With the trade deadline having elapsed this past Thursday, certain circles of the Houston Rockets’ fan base were surprised and, at worst, extremely upset, by the Rockets’ tepid moves and emphasis on shedding player salaries, despite the team saying all season that they are “all in” on this James Harden / Chris Paul championship window.  

Necessity is the mother of invention, and it was arguably [having to stay under the luxury tax] that helped hone Daryl’s unparalleled ability to identify mispriced value-add players and find advantages at the margins through statistical analysis.

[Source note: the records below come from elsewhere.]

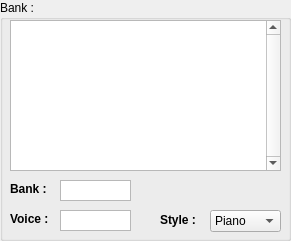
The window that interface/qbank.ui (LasDesu/fb01editor) describes before a commit, drawn with Qt 5.
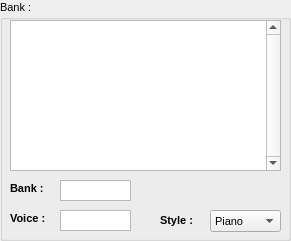
The same window after the commit.

The edit to the form file:
```diff
--- a/interface/qbank.ui
+++ b/interface/qbank.ui
@@ -22,6 +22,11 @@
      <height>241</height>
     </rect>
    </property>
+   <property name="font">
+    <font>
+     <pointsize>8</pointsize>
+    </font>
+   </property>
    <property name="title">
     <string>Bank :</string>
    </property>
@@ -98,6 +103,7 @@
     </property>
     <property name="font">
      <font>
+      <pointsize>8</pointsize>
       <weight>75</weight>
       <bold>true</bold>
      </font>
@@ -136,6 +142,7 @@
     </property>
     <property name="font">
      <font>
+      <pointsize>8</pointsize>
       <weight>75</weight>
       <bold>true</bold>
      </font>
@@ -153,6 +160,11 @@
       <height>22</height>
      </rect>
     </property>
+    <property name="font">
+     <font>
+      <pointsize>8</pointsize>
+     </font>
+    </property>
     <property name="toolTip">
      <string>The style of the voice (stored as user code)</string>
     </property>
@@ -243,6 +255,7 @@
     </property>
     <property name="font">
      <font>
+      <pointsize>8</pointsize>
       <weight>75</weight>
       <bold>true</bold>
      </font>
```
Left out of the diff: 10 changed lines with no effect on the pictures.
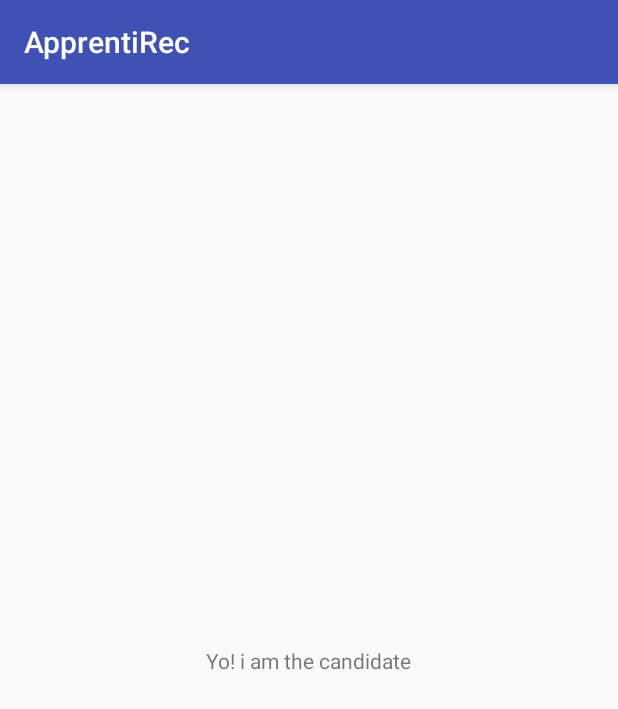
After one commit to marinnaB/ApprentiRec, an Android app: the CandidateProfileActivity screen opened directly, with no data from a screen before it, on a phone screen of 412 x 824 dp. The commit adds this screen. Shown: the top 709 px of the screen. Run offline under Robolectric (Android 15) with nearby library versions, the phone set to English and light mode, and no system bars.

Commit message:
Candidat et rh profil (debut)

```diff
--- a/app/src/main/AndroidManifest.xml
+++ b/app/src/main/AndroidManifest.xml
@@ -18,7 +18,9 @@
         </activity>
         <activity android:name=".AccountActivity.LoginActivity" />
         <activity android:name=".MainActivity" />
-        <activity android:name=".AccountActivity.ResetPasswordActivity"></activity>
+        <activity android:name=".AccountActivity.ResetPasswordActivity" />
+        <activity android:name=".AccountActivity.CandidateProfileActivity" />
+        <activity android:name=".AccountActivity.HRProfileActivity"></activity>
     </application>
 
 </manifest>
--- /dev/null
+++ b/app/src/main/java/com/apprentirec/apprentirec/AccountActivity/CandidateProfileActivity.java
@@ -0,0 +1,15 @@
+package com.apprentirec.apprentirec.AccountActivity;
+
+import android.support.v7.app.AppCompatActivity;
+import android.os.Bundle;
+
+import com.apprentirec.apprentirec.R;
+
+public class CandidateProfileActivity extends AppCompatActivity {
+
+    @Override
+    protected void onCreate(Bundle savedInstanceState) {
+        super.onCreate(savedInstanceState);
+        setContentView(R.layout.activity_candidate_profile);
+    }
+}
--- a/app/src/main/java/com/apprentirec/apprentirec/AccountActivity/SignupActivity.java
+++ b/app/src/main/java/com/apprentirec/apprentirec/AccountActivity/SignupActivity.java
@@ -153,6 +153,9 @@
                                         @Override
                                         public void onSuccess(DocumentReference documentReference) {
                                             Toast.makeText(SignupActivity.this, "User succesfully added.", Toast.LENGTH_SHORT).show();
+
+                                            //rh or candidate login à completer
+
                                             startActivity(new Intent(SignupActivity.this, MainActivity.class));
                                             finish();
                                         }
--- /dev/null
+++ b/app/src/main/res/layout/activity_candidate_profile.xml
@@ -0,0 +1,18 @@
+<?xml version="1.0" encoding="utf-8"?>
+<android.support.constraint.ConstraintLayout xmlns:android="http://schemas.android.com/apk/res/android"
+    xmlns:app="http://schemas.android.com/apk/res-auto"
+    xmlns:tools="http://schemas.android.com/tools"
+    android:layout_width="match_parent"
+    android:layout_height="match_parent"
+    tools:context=".AccountActivity.CandidateProfileActivity">
+
+    <TextView
+        android:layout_width="wrap_content"
+        android:layout_height="wrap_content"
+        android:text="Yo! i am the candidate"
+        app:layout_constraintBottom_toBottomOf="parent"
+        app:layout_constraintLeft_toLeftOf="parent"
+        app:layout_constraintRight_toRightOf="parent"
+        app:layout_constraintTop_toTopOf="parent" />
+
+</android.support.constraint.ConstraintLayout>
```
Also changed, not shown: app/src/main/java/com/apprentirec/apprentirec/AccountActivity/HRProfileActivity.java (added, +15 -0 lines), app/src/main/java/com/apprentirec/apprentirec/AccountActivity/LoginActivity.java (+20 -3 lines), app/src/main/res/layout/activity_hrprofile.xml (added, +9 -0 lines).
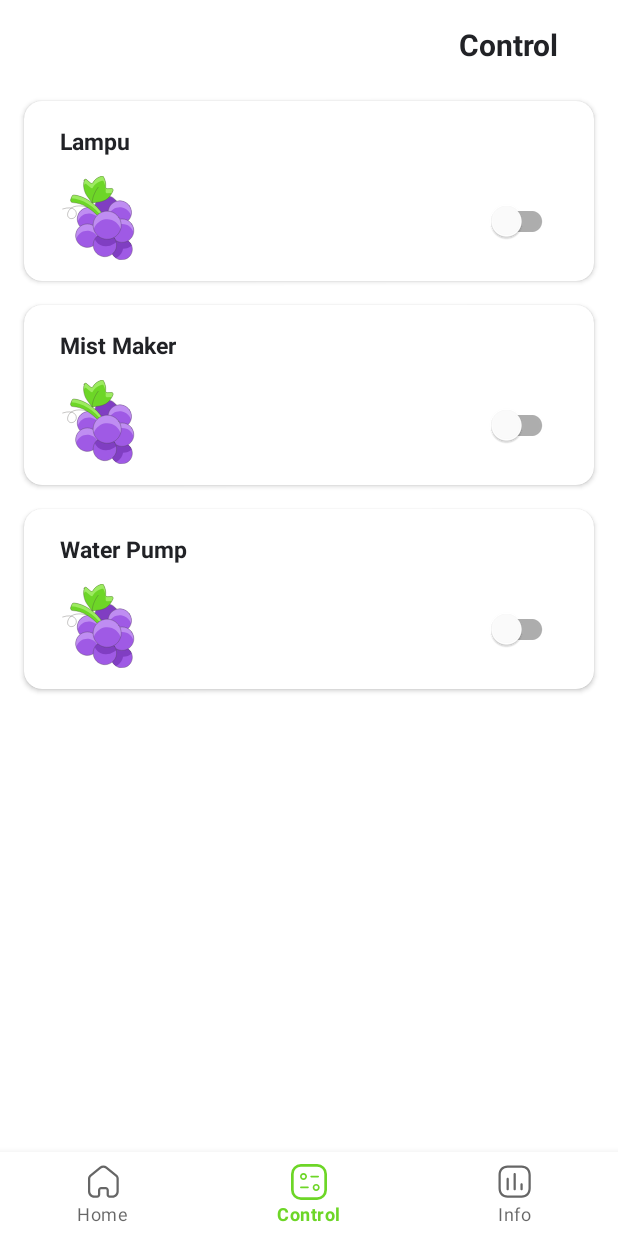
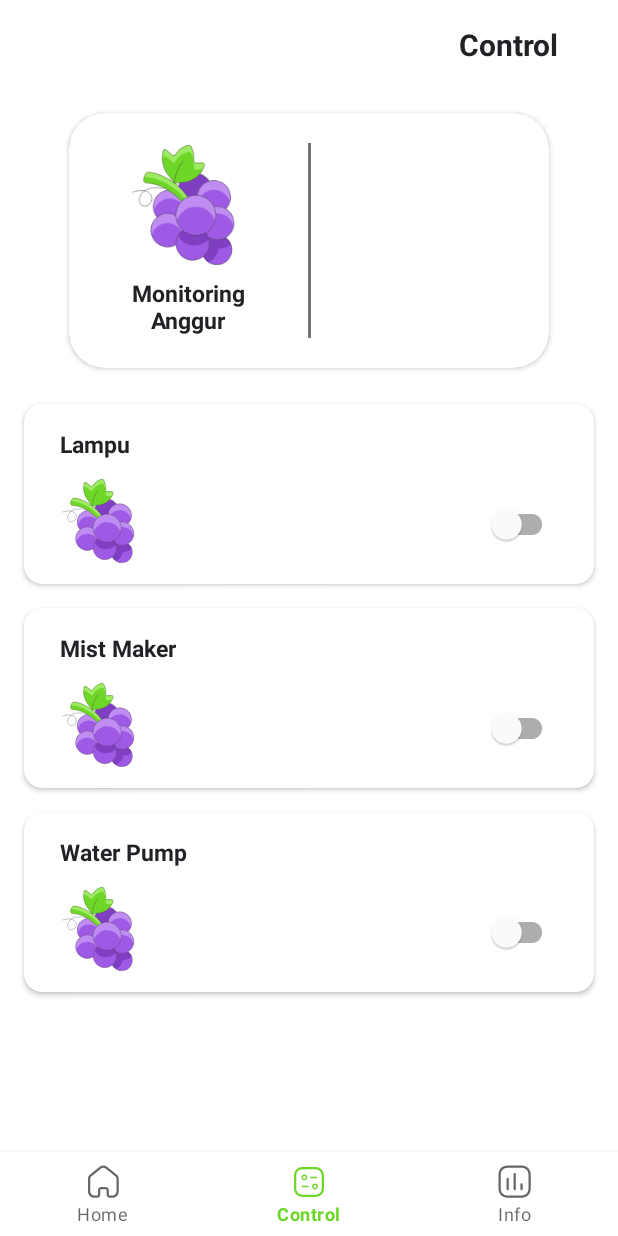
Before and after one commit to RadenMas6699/MonitoringAnggur, an Android app: the ControlFragment screen opened through its navigation route, on a phone screen of 412 x 824 dp. Run offline under Robolectric (Android 15) with nearby library versions, the phone set to English and light mode, and no system bars; our stand-ins replace navigation-ui.

Commit message:
Update UI and Icon Control

```diff
--- a/app/src/main/res/drawable/ic_control_outline.xml
+++ b/app/src/main/res/drawable/ic_control_outline.xml
@@ -1,14 +1,14 @@
 <vector xmlns:android="http://schemas.android.com/apk/res/android"
-    android:width="20dp"
-    android:height="20dp"
-    android:viewportWidth="20"
-    android:viewportHeight="20">
+    android:width="24dp"
+    android:height="24dp"
+    android:viewportWidth="24"
+    android:viewportHeight="24">
   <path
-      android:pathData="M13.9924,11.0675C15.0649,11.0675 15.9374,11.9356 15.9374,13.0025C15.9374,14.0694 15.0649,14.9375 13.9924,14.9375C12.9193,14.9375 12.0462,14.0694 12.0462,13.0025C12.0462,11.9356 12.9193,11.0675 13.9924,11.0675ZM13.9924,12.005C13.4362,12.005 12.9837,12.4525 12.9837,13.0025C12.9837,13.5531 13.4362,14 13.9924,14C14.5481,14 14.9999,13.5531 14.9999,13.0025C14.9999,12.4525 14.5481,12.005 13.9924,12.005ZM9.4252,12.558C9.6839,12.558 9.8939,12.768 9.8939,13.0268C9.8939,13.2855 9.6839,13.4955 9.4252,13.4955H5.4871C5.2283,13.4955 5.0183,13.2855 5.0183,13.0268C5.0183,12.768 5.2283,12.558 5.4871,12.558H9.4252ZM6.9456,5C8.0188,5 8.8912,5.8688 8.8912,6.9356C8.8912,8.0025 8.0188,8.87 6.9456,8.87C5.8731,8.87 5,8.0025 5,6.9356C5,5.8688 5.8731,5 6.9456,5ZM6.9456,5.9375C6.39,5.9375 5.9375,6.385 5.9375,6.9356C5.9375,7.4856 6.39,7.9325 6.9456,7.9325C7.5019,7.9325 7.9538,7.4856 7.9538,6.9356C7.9538,6.385 7.5019,5.9375 6.9456,5.9375ZM15.1194,6.5002C15.3782,6.5002 15.5882,6.7102 15.5882,6.969C15.5882,7.2277 15.3782,7.4377 15.1194,7.4377H11.1819C10.9232,7.4377 10.7132,7.2277 10.7132,6.969C10.7132,6.7102 10.9232,6.5002 11.1819,6.5002H15.1194Z"
+      android:pathData="M15.9924,13.0675C17.0649,13.0675 17.9374,13.9356 17.9374,15.0025C17.9374,16.0694 17.0649,16.9375 15.9924,16.9375C14.9193,16.9375 14.0462,16.0694 14.0462,15.0025C14.0462,13.9356 14.9193,13.0675 15.9924,13.0675ZM15.9924,14.005C15.4362,14.005 14.9837,14.4525 14.9837,15.0025C14.9837,15.5531 15.4362,16 15.9924,16C16.5481,16 16.9999,15.5531 16.9999,15.0025C16.9999,14.4525 16.5481,14.005 15.9924,14.005ZM11.4252,14.558C11.6839,14.558 11.8939,14.768 11.8939,15.0268C11.8939,15.2855 11.6839,15.4955 11.4252,15.4955H7.4871C7.2283,15.4955 7.0183,15.2855 7.0183,15.0268C7.0183,14.768 7.2283,14.558 7.4871,14.558H11.4252ZM8.9456,7C10.0187,7 10.8912,7.8688 10.8912,8.9356C10.8912,10.0025 10.0187,10.87 8.9456,10.87C7.8731,10.87 7,10.0025 7,8.9356C7,7.8688 7.8731,7 8.9456,7ZM8.9456,7.9375C8.39,7.9375 7.9375,8.385 7.9375,8.9356C7.9375,9.4856 8.39,9.9325 8.9456,9.9325C9.5019,9.9325 9.9537,9.4856 9.9537,8.9356C9.9537,8.385 9.5019,7.9375 8.9456,7.9375ZM17.1194,8.5002C17.3782,8.5002 17.5882,8.7102 17.5882,8.969C17.5882,9.2277 17.3782,9.4377 17.1194,9.4377H13.1819C12.9232,9.4377 12.7132,9.2277 12.7132,8.969C12.7132,8.7102 12.9232,8.5002 13.1819,8.5002H17.1194Z"
       android:fillColor="#000000"
       android:fillType="evenOdd"/>
   <path
-      android:pathData="M5.5,0.75L14.5,0.75A4.75,4.75 0,0 1,19.25 5.5L19.25,14.5A4.75,4.75 0,0 1,14.5 19.25L5.5,19.25A4.75,4.75 0,0 1,0.75 14.5L0.75,5.5A4.75,4.75 0,0 1,5.5 0.75z"
+      android:pathData="M7.5,2.75L16.5,2.75A4.75,4.75 0,0 1,21.25 7.5L21.25,16.5A4.75,4.75 0,0 1,16.5 21.25L7.5,21.25A4.75,4.75 0,0 1,2.75 16.5L2.75,7.5A4.75,4.75 0,0 1,7.5 2.75z"
       android:strokeWidth="1.5"
       android:fillColor="#00000000"
       android:strokeColor="#000000"/>
--- a/app/src/main/res/layout/fragment_control.xml
+++ b/app/src/main/res/layout/fragment_control.xml
@@ -29,9 +29,70 @@
             android:textStyle="bold" />
     </RelativeLayout>
 
+    <androidx.cardview.widget.CardView
+        android:layout_width="match_parent"
+        android:layout_height="170dp"
+        android:layout_marginHorizontal="46dp"
+        android:layout_marginTop="16dp"
+        app:cardCornerRadius="24dp">
+
         <LinearLayout
             android:layout_width="match_parent"
             android:layout_height="match_parent"
+            android:orientation="horizontal">
+
+            <LinearLayout
+                android:layout_width="match_parent"
+                android:layout_height="match_parent"
+                android:layout_weight="1"
+                android:gravity="center"
+                android:orientation="vertical"
+                android:padding="8dp">
+
+                <ImageView
+                    android:layout_width="match_parent"
+                    android:layout_height="80dp"
+                    android:src="@drawable/ic_grape_color" />
+
+                <TextView
+                    android:layout_width="match_parent"
+                    android:layout_height="wrap_content"
+                    android:layout_marginTop="8dp"
+                    android:gravity="center"
+                    android:lines="2"
+                    android:paddingHorizontal="16dp"
+                    android:text="@string/app_name"
+                    android:textColor="@color/primary_text"
+                    android:textSize="15sp"
+                    android:textStyle="bold" />
+            </LinearLayout>
+
+            <View
+                android:layout_width="2dp"
+                android:layout_height="match_parent"
+                android:layout_marginVertical="20dp"
+                android:background="@color/secondary_text" />
+
+            <RelativeLayout
+                android:layout_width="match_parent"
+                android:layout_height="match_parent"
+                android:layout_weight="1"
+                android:padding="8dp">
+
+
+            </RelativeLayout>
+        </LinearLayout>
+    </androidx.cardview.widget.CardView>
+
+    <ScrollView
+        android:layout_width="match_parent"
+        android:layout_height="match_parent"
+        android:layout_marginTop="16dp"
+        android:orientation="vertical">
+
+        <LinearLayout
+            android:layout_width="match_parent"
+            android:layout_height="wrap_content"
             android:orientation="vertical">
 
             <androidx.cardview.widget.CardView
@@ -163,5 +224,6 @@
                 </RelativeLayout>
             </androidx.cardview.widget.CardView>
         </LinearLayout>
+    </ScrollView>
 
 </LinearLayout>
```
Also changed, not shown: app/src/main/res/layout/fragment_home.xml (+13 -9 lines), app/src/main/res/layout/fragment_info.xml (+57 -0 lines). Lines whose indentation alone changed are shown as unchanged.
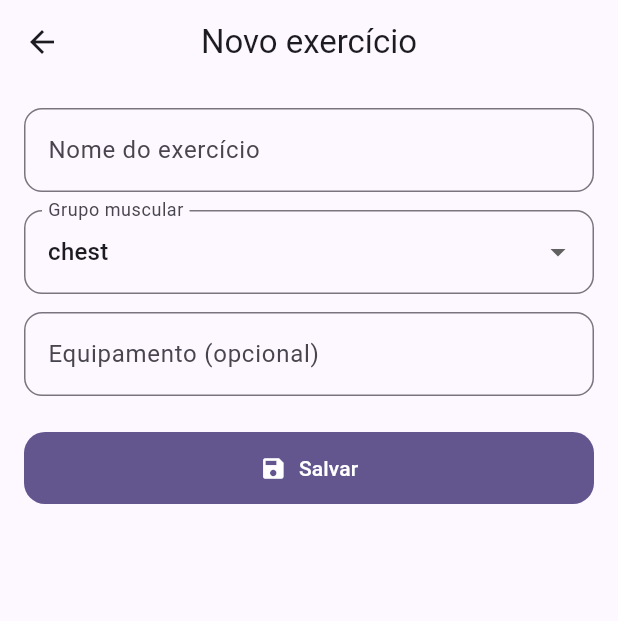
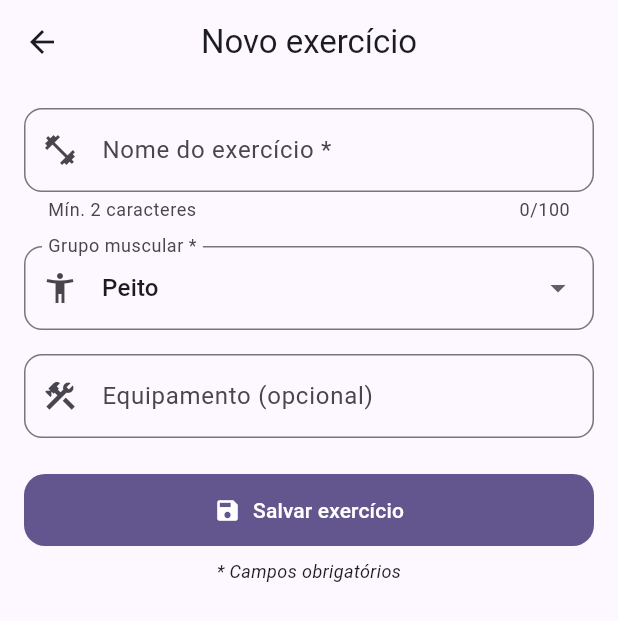
Before and after one commit to josevilanir/gym_tracker, a Flutter app: the ExerciseFormPage screen opened directly, on a phone screen of 412 x 824 dp. Shown: the top 621 px of the screen. Run offline on Flutter 3.47's test engine with Material 3 defaults, Android fonts, the phone set to English and light mode, and no system bars; our stand-ins replace drift, drift_sqflite, flutter_riverpod, go_router; missing offline and left inert: flutter_ringtone_player; accounts and stored records are empty; generated files the repository leaves out were written again.

Commit message:
feat: adiciona validação completa em exercise_form_page

```diff
--- a/lib/data/exercise_form_page.dart
+++ b/lib/data/exercise_form_page.dart
@@ -1,9 +1,12 @@
+// lib/data/exercise_form_page.dart
 import 'package:flutter/material.dart';
 import 'package:flutter_riverpod/flutter_riverpod.dart';
 import 'package:uuid/uuid.dart';
 
-import 'package:gym_tracker/core/enums.dart';               // MuscleGroup enum
-import 'package:gym_tracker/data/db/app_database.dart';     // databaseProvider + ExercisesCompanion
+import 'package:gym_tracker/core/enums.dart';
+import 'package:gym_tracker/core/validators.dart';  // <- NOVO IMPORT
+import 'package:gym_tracker/core/constants.dart';
+import 'package:gym_tracker/data/db/app_database.dart';
 import 'package:drift/drift.dart' show Value;
 
 class ExerciseFormPage extends ConsumerStatefulWidget {
@@ -28,7 +31,16 @@ class _ExerciseFormPageState extends ConsumerState<ExerciseFormPage> {
   }
 
   Future<void> _submit() async {
-    if (!(_formKey.currentState?.validate() ?? false)) return;
+    // Valida o formulário completo
+    if (!(_formKey.currentState?.validate() ?? false)) {
+      ScaffoldMessenger.of(context).showSnackBar(
+        SnackBar(
+          content: const Text('Por favor, corrija os erros antes de salvar'),
+          backgroundColor: Theme.of(context).colorScheme.error,
+        ),
+      );
+      return;
+    }
 
     setState(() => _saving = true);
     try {
@@ -49,14 +61,21 @@ class _ExerciseFormPageState extends ConsumerState<ExerciseFormPage> {
 
       if (!mounted) return;
       ScaffoldMessenger.of(context).showSnackBar(
-        const SnackBar(content: Text('Exercício criado!')),
+        SnackBar(
+          content: const Text('Exercício criado com sucesso!'),
+          backgroundColor: Colors.green,
+          behavior: SnackBarBehavior.floating,
+        ),
       );
-      // retorna o id criado (útil pra selecionar automaticamente na tela anterior)
+      // retorna o id criado
       Navigator.of(context).pop(id);
     } catch (e) {
       if (!mounted) return;
       ScaffoldMessenger.of(context).showSnackBar(
-        SnackBar(content: Text('Erro ao salvar: $e')),
+        SnackBar(
+          content: Text('Erro ao salvar: $e'),
+          backgroundColor: Theme.of(context).colorScheme.error,
+        ),
       );
     } finally {
       if (mounted) setState(() => _saving = false);
@@ -74,45 +93,76 @@ class _ExerciseFormPageState extends ConsumerState<ExerciseFormPage> {
             key: _formKey,
             child: ListView(
               children: [
+                // Nome do exercício (OBRIGATÓRIO)
                 TextFormField(
                   controller: _nameCtrl,
                   textInputAction: TextInputAction.next,
-                  decoration: const InputDecoration(
-                    labelText: 'Nome do exercício',
+                  textCapitalization: TextCapitalization.words,
+                  decoration: InputDecoration(
+                    labelText: 'Nome do exercício *',
                     hintText: 'Ex.: Supino reto',
+                    helperText: 'Mín. 2 caracteres',
+                    prefixIcon: const Icon(Icons.fitness_center),
+                    counterText: '${_nameCtrl.text.length}/${AppConstants.maxExerciseNameLength}',
                   ),
-                  validator: (v) =>
-                      (v == null || v.trim().isEmpty) ? 'Informe um nome' : null,
+                  maxLength: AppConstants.maxExerciseNameLength,
+                  validator: Validators.exerciseName,  // <- VALIDAÇÃO APLICADA
+                  autovalidateMode: AutovalidateMode.onUserInteraction,
+                  onChanged: (_) => setState(() {}), // atualiza counter
                 ),
-                const SizedBox(height: 12),
+                const SizedBox(height: 16),
+
+                // Grupo muscular
                 DropdownButtonFormField<MuscleGroup>(
                   value: _muscle,
-                  decoration: const InputDecoration(labelText: 'Grupo muscular'),
+                  decoration: const InputDecoration(
+                    labelText: 'Grupo muscular *',
+                    prefixIcon: Icon(Icons.accessibility_new),
+                  ),
                   items: MuscleGroup.values
                       .map((m) => DropdownMenuItem(
                             value: m,
-                            child: Text(m.name),
+                            child: Text(_getMuscleGroupLabel(m)),
                           ))
                       .toList(),
                   onChanged: (v) => setState(() => _muscle = v ?? _muscle),
                 ),
-                const SizedBox(height: 12),
+                const SizedBox(height: 16),
+
+                // Equipamento (OPCIONAL)
                 TextFormField(
                   controller: _equipCtrl,
                   textInputAction: TextInputAction.done,
+                  textCapitalization: TextCapitalization.words,
                   decoration: const InputDecoration(
                     labelText: 'Equipamento (opcional)',
-                    hintText: 'Ex.: Barbell, Dumbbell, Máquina…',
+                    hintText: 'Ex.: Barra, Halter, Máquina...',
+                    prefixIcon: Icon(Icons.construction),
                   ),
+                  validator: Validators.equipment,  // <- VALIDAÇÃO APLICADA
+                  autovalidateMode: AutovalidateMode.onUserInteraction,
                 ),
                 const SizedBox(height: 24),
+
+                // Botão de salvar
                 FilledButton.icon(
                   onPressed: _saving ? null : _submit,
                   icon: _saving
                       ? const SizedBox(
-                          width: 18, height: 18, child: CircularProgressIndicator(strokeWidth: 2))
+                          width: 18,
+                          height: 18,
+                          child: CircularProgressIndicator(strokeWidth: 2),
+                        )
                       : const Icon(Icons.save),
-                  label: Text(_saving ? 'Salvando...' : 'Salvar'),
+                  label: Text(_saving ? 'Salvando...' : 'Salvar exercício'),
+                ),
+                const SizedBox(height: 8),
+
+                // Texto de ajuda
+                const Text(
+                  '* Campos obrigatórios',
+                  style: TextStyle(fontSize: 12, fontStyle: FontStyle.italic),
+                  textAlign: TextAlign.center,
                 ),
               ],
             ),
@@ -121,4 +171,31 @@ class _ExerciseFormPageState extends ConsumerState<ExerciseFormPage> {
       ),
     );
   }
+
+  String _getMuscleGroupLabel(MuscleGroup group) {
+    switch (group) {
+      case MuscleGroup.chest:
+        return 'Peito';
+      case MuscleGroup.back:
+        return 'Costas';
+      case MuscleGroup.legs:
+        return 'Pernas';
+      case MuscleGroup.shoulders:
+        return 'Ombros';
+      case MuscleGroup.biceps:
+        return 'Bíceps';
+      case MuscleGroup.triceps:
+        return 'Tríceps';
+      case MuscleGroup.core:
+        return 'Core';
+      case MuscleGroup.glutes:
+        return 'Glúteos';
+      case MuscleGroup.fullbody:
+        return 'Corpo inteiro';
+      case MuscleGroup.cardio:
+        return 'Cardio';
+      case MuscleGroup.other:
+        return 'Outro';
+    }
+  }
 }
```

Three teams in the East – the Toronto Raptors, Milwaukee Bucks and Philadelphia 76ers – all swung for the fences, acquiring top players (Marc Gasol, Nikola Mirotic and Tobias Harris, respectively) who will most likely help their new teams compete come playoff time. Separately, three non-playoff teams – the Los Angeles Clippers, New York Knicks and Dallas Mavericks – made moves to create 1-2 max player slots in preparation for the upcoming fruitful 2019 free agency class. Anthony Davis remains a New Orleans Pelican despite trade demands, but he may ultimately join Boston, New York or Los Angeles this offseason. New competitors quickly emerge in a league where the players have considerable leverage and are increasingly calling their own shots.